Circuit des vieux métiers (Old Trade Route)
A small rural commune in the Limagne hills, famous for its abbey, Manglieu had over 1700 inhabitants in 1846, almost four times as many as today.
The entire population of the commune’s various hamlets worked in the fields. They were smallholders, farmers, day labourers or simple agricultural servants, but they all earned their livelihood from the land.
In the village, work was more varied. Many men worked directly for the farmers, such as wheelwrights, blacksmiths, ferriers and millers. Others worked as clog-makers, bricklayers, carpenters and weavers. Some trades were occupied only by women: laundresses, ironers and seamstresses.
Whether they were bosses, employees, apprentices or servants, they were all essential to the running of a community that lived in virtual autarky (economic self-sufficiency). The village warden ensured law and order were respected, the village priest ensured the salvation of souls and the rural postman carried news of the outside world from farm to farm.
Many of these pursuits have now disappeared.
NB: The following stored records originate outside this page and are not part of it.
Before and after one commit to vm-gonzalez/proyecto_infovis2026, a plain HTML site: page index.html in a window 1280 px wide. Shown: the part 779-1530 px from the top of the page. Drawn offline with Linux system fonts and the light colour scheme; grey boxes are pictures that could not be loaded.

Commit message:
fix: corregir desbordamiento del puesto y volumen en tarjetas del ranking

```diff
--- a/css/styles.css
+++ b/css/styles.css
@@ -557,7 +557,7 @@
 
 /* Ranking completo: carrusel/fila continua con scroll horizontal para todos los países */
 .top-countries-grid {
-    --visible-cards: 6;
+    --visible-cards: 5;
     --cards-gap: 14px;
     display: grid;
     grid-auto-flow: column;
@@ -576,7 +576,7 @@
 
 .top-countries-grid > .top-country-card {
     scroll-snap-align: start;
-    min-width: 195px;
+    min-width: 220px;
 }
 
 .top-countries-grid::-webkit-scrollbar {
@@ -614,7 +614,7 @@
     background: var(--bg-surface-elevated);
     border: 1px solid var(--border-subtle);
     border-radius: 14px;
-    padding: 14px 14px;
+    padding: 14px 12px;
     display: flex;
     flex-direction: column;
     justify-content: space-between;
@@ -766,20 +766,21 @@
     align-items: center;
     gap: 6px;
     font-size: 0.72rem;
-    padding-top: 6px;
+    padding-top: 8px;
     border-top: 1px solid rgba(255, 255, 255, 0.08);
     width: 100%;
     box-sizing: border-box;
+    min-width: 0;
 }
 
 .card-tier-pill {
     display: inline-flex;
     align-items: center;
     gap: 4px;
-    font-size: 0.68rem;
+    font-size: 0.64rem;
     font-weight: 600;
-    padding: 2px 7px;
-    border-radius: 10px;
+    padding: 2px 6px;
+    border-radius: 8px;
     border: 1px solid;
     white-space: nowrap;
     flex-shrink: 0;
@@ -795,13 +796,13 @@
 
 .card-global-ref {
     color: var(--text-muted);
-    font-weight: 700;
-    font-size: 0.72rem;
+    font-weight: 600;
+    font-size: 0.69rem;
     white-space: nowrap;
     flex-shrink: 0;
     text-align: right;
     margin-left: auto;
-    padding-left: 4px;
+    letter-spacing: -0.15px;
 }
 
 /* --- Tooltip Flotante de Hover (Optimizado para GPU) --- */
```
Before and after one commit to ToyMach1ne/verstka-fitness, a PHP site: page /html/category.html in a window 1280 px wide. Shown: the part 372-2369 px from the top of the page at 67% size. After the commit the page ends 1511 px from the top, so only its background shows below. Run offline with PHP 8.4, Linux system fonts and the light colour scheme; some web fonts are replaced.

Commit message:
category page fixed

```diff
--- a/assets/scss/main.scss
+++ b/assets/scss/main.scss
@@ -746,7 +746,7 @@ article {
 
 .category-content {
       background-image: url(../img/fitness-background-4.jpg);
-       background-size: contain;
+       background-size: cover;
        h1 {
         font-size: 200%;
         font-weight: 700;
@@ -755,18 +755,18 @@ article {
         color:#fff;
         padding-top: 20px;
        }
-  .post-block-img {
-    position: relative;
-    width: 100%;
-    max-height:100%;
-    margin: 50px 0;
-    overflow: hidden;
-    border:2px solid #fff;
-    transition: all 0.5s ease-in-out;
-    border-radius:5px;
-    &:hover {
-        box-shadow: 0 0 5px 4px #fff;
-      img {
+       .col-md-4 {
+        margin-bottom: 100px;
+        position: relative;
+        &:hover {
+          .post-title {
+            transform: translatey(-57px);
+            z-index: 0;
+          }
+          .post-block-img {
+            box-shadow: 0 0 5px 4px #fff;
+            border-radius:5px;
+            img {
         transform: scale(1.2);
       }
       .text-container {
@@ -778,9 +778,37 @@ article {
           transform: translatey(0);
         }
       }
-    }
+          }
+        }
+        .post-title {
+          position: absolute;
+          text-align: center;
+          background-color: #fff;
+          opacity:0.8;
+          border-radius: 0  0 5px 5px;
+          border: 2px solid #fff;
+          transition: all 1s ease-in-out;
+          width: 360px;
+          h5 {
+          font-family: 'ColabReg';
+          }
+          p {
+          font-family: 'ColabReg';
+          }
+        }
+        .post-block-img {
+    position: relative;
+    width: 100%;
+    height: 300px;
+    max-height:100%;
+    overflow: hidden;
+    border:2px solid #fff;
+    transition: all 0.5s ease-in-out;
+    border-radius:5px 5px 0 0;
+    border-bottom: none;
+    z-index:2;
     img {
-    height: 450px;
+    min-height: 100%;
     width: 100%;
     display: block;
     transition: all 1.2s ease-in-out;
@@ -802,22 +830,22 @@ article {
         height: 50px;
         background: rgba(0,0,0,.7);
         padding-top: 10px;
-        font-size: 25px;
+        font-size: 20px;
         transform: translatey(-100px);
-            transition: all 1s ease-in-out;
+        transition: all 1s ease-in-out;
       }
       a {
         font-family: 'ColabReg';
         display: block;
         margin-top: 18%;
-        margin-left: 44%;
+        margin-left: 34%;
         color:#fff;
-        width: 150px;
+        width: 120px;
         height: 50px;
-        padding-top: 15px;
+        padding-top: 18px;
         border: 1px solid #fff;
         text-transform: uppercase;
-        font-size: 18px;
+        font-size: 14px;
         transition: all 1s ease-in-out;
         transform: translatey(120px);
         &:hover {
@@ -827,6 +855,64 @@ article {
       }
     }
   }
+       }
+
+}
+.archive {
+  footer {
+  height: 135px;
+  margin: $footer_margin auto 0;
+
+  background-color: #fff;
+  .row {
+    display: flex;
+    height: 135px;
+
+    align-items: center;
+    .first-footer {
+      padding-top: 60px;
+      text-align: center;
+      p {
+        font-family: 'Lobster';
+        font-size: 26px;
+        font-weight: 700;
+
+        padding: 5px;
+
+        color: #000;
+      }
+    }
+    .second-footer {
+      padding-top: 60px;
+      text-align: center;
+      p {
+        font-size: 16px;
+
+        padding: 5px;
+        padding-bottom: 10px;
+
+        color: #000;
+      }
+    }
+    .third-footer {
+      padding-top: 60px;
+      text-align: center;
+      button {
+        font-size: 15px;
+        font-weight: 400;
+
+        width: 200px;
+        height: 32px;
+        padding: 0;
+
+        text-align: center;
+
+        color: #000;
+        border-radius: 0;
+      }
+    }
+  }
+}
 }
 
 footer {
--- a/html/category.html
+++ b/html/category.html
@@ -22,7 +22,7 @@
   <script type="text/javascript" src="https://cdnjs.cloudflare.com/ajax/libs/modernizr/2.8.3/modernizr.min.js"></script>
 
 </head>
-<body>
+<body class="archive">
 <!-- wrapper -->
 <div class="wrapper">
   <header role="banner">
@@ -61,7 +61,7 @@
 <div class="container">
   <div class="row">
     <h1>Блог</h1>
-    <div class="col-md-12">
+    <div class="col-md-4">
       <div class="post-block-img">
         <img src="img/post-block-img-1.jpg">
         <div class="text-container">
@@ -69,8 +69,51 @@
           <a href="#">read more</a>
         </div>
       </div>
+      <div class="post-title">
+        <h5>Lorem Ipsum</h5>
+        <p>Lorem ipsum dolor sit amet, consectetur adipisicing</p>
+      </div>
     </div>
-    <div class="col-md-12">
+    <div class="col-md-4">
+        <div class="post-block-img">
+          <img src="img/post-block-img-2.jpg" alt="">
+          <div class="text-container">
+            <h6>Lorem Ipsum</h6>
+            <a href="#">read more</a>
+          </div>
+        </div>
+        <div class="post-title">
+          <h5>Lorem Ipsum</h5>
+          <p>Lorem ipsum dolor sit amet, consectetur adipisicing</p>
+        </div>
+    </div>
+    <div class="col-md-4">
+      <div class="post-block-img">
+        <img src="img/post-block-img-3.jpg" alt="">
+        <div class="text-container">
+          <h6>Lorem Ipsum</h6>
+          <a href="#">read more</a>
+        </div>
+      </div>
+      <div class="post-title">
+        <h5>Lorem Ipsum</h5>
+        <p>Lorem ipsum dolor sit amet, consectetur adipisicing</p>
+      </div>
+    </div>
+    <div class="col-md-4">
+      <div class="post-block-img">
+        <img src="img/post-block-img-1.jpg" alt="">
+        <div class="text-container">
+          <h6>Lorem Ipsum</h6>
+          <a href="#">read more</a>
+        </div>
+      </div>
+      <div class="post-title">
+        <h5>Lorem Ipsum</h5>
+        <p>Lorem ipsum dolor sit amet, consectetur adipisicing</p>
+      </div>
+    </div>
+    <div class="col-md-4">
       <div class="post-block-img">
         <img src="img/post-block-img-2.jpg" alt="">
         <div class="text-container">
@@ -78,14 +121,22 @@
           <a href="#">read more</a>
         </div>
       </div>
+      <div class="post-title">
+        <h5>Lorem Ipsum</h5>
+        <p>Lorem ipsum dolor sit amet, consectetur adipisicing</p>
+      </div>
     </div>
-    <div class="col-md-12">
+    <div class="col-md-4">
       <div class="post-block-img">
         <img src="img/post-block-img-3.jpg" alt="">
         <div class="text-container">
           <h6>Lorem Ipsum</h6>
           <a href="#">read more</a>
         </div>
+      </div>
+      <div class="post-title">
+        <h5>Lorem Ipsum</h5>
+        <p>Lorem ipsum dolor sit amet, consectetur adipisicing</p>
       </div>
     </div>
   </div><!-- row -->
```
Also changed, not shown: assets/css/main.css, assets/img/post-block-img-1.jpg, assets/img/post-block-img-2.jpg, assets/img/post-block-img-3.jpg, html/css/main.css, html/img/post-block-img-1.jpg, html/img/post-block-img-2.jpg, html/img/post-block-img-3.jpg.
The walk between the village and the hamlets invites you to rediscover the variety of trades and the people of the commune who once practised them.
- The village priest
- The fuller
- The farmer
- The wheelwright
- The blacksmith-ferrier
- The postman
- The miller
- The laundresses
- The Abbey Church of Manglieu
Length of route: 4.3 km